• **Modification records**:
◇ ◇ ◇
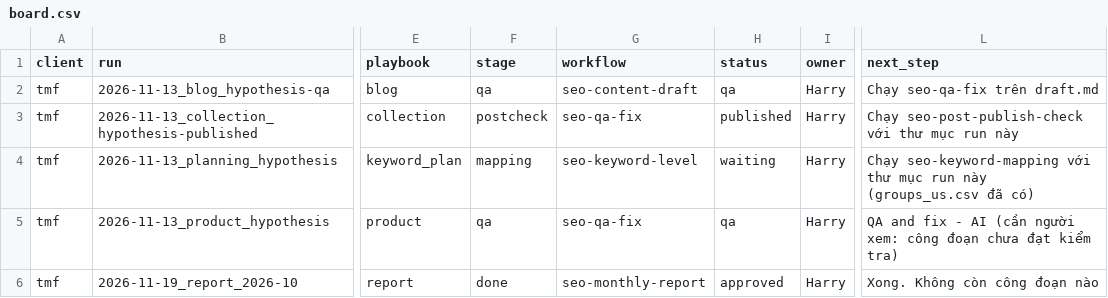
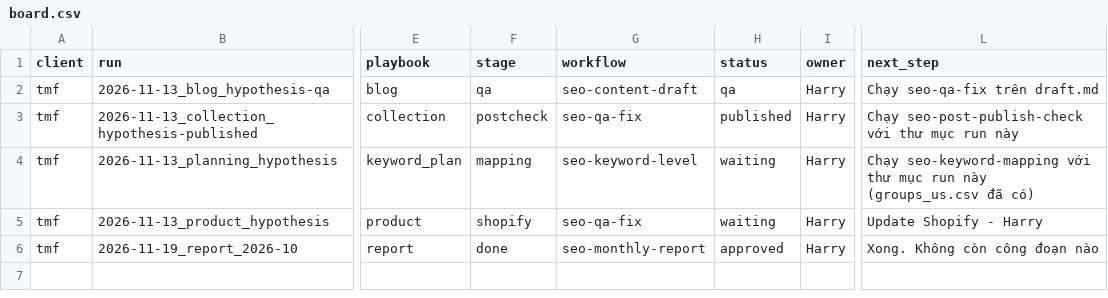
Before and after one commit to chungpham171091-collab/tapita-seo-AI-backup, a CSV file: Brain Default/Projects/_registry/board.csv, drawn as a sheet; only a part is shown, gaps mark what is left out; the diff names each change by its address in the sheet, - before the commit and + after, or states it on an @@ line.

```diff
--- a/Brain Default/Projects/_registry/board.csv
+++ b/Brain Default/Projects/_registry/board.csv
-F5 (stage): qa
+F5 (stage): shopify
-H5 (status): qa
+H5 (status): waiting
-L5 (next_step): QA and fix - AI (cần người xem: công đoạn chưa đạt kiểm tra)
+L5 (next_step): Update Shopify - Harry
```
Also changed, not shown: Brain Default/Projects/_registry/projects.csv, 48 other files.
◇ ◇ ◇
• **To do**:
All of the entries above should be duplicated exactly, except for the pictures.

• **Your solution**:
Before and after one commit to chungpham171091-collab/tapita-seo-AI-backup, a CSV file: Brain Default/Projects/_registry/board.csv, drawn as a sheet; only a part is shown, gaps mark what is left out; the diff names each change by its address in the sheet, - before the commit and + after, or states it on an @@ line.

```diff
--- a/Brain Default/Projects/_registry/board.csv
+++ b/Brain Default/Projects/_registry/board.csv
-F5 (stage): qa
+F5 (stage): shopify
-H5 (status): qa
+H5 (status): waiting
-L5 (next_step): QA and fix - AI (cần người xem: công đoạn chưa đạt kiểm tra)
+L5 (next_step): Update Shopify - Harry
```
Also changed, not shown: Brain Default/Projects/_registry/projects.csv, 48 other files.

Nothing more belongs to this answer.